Patrol agents often refer to their job in the field as “line work,” an apt description of Taylor’s own time as he documented the obelisks, along the way earning remarkable access to U.S. Border Patrol facilities, agents and routine operations. Being on the line gives Taylor a unique view into overlapping issues of border security, the smuggling of people and drugs, the continuing construction of the border fence, and its impact on the land. His book captures the complexity of the terrain, politics and human dynamics. His images, documentary in nature, are formally and visually compelling.
Taylor will sign copies of the book and participate in a discussion with these panelists:
Paul F. Wells, a 30-year veteran of the U.S. Border Patrol.
David J. Garcia, a member of the Tohono O’Odham Nation (whose ancestral lands span the U.S./Mexico Border) and the Chukut Kuk District, which fronts the international boundary.
Hannah Frieser, a photographer, book artist, and curator whose essays are included in Working the Line.
Darius Himes, acquiring editor at Radius Books, a nonprofit publisher of books on photography and the visual arts he founded with three colleagues in 2007. 
David Chickey, a founding member of Radius Books. 
Mary Anne Redding, curator of photography at the New Mexico History Museum. 
Taylor, an associate professor at New Mexico State University, teaches photography and exhibits his photographs, installations and artist’s books nationally. His work can be found in the collections of the Museum of Contemporary Photography, Washington State Arts Commission, El Paso Museum of Art and Fidelity Investments. For more on Taylor and his work, go to www.dtaylorphoto.com.
Radius Books will sell copies of Working the Line at the event for $50. A signed, limited-edition copy with a signed print in a folio will also be available for $800.
Photo above: Border Monument 4, 2007. 24×31 Archival Inkjet Print. Copyright David Taylor. This and other high-resolution photographs, including a photo of Taylor, are available upon request.

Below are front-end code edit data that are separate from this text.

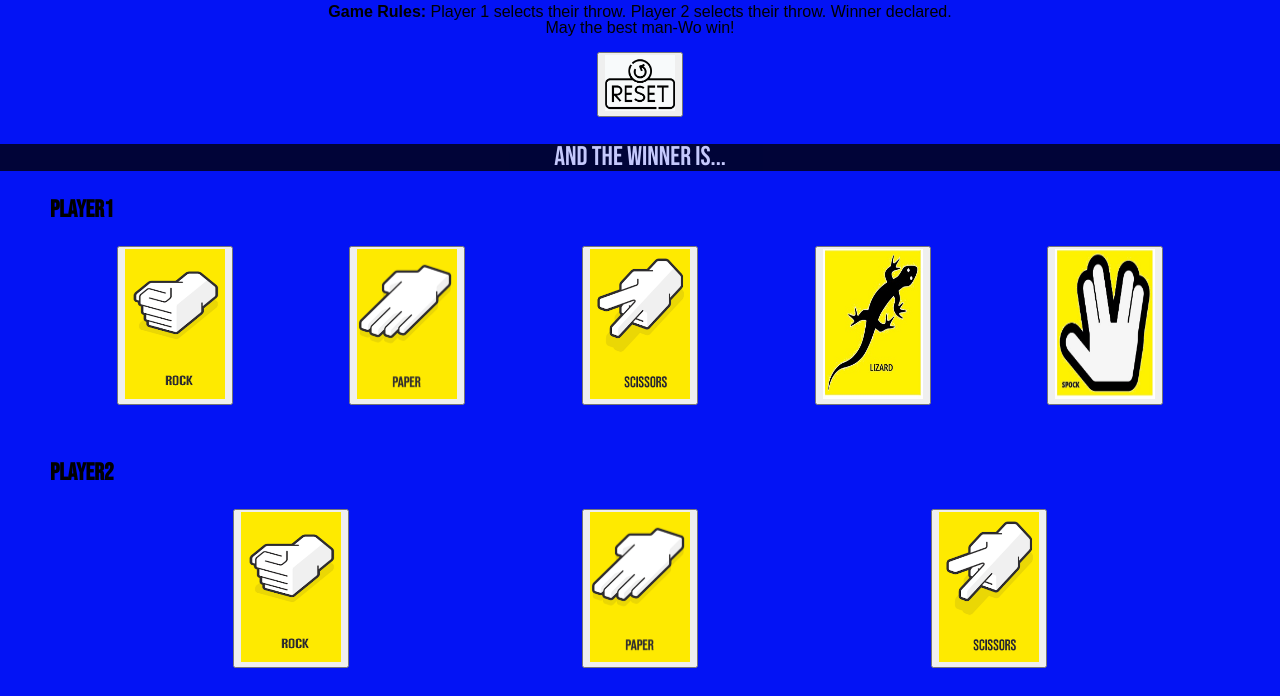
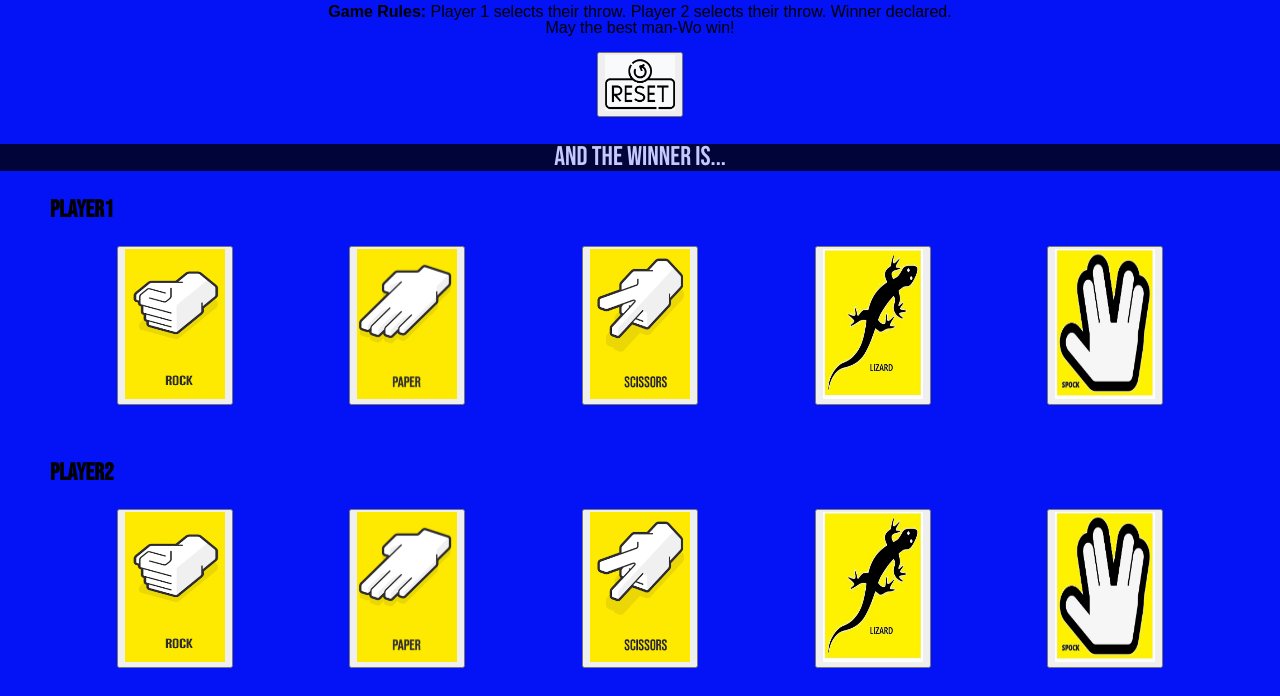
Before and after one commit to Musshafen/RoshamboJS, a website built with Vite: page index.html in a window 1280 px wide. Shown: the part 147-843 px from the top of the page. Built offline with nearby package versions, Linux system fonts and the light colour scheme; a web font is replaced by a local one.

Commit message:
Added L&S buttons for P2

```diff
--- a/index.html
+++ b/index.html
@@ -68,6 +68,12 @@
           <button class="scissors2">
             <img src="/images/scissors.png" width="100" height="150" />
           </button>
+          <button class="lizard2">
+            <img src="/images/lizard.png" width="100" height="150" />
+          </button>
+          <button class="spock2">
+            <img src="/images/spock.png" width="100" height="150" />
+          </button>
         </div>
       </section>
     </main>
```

Phone number for publication: 505-476-5200

Media contact: Kate Nelson
Marketing Manager
New Mexico History Museum/Palace of the Governors
(505) 476-1141; cell: (505) 554-5722
kate.nelson@state.nm.us
http://media.museumofnewmexico.org/

Tumblr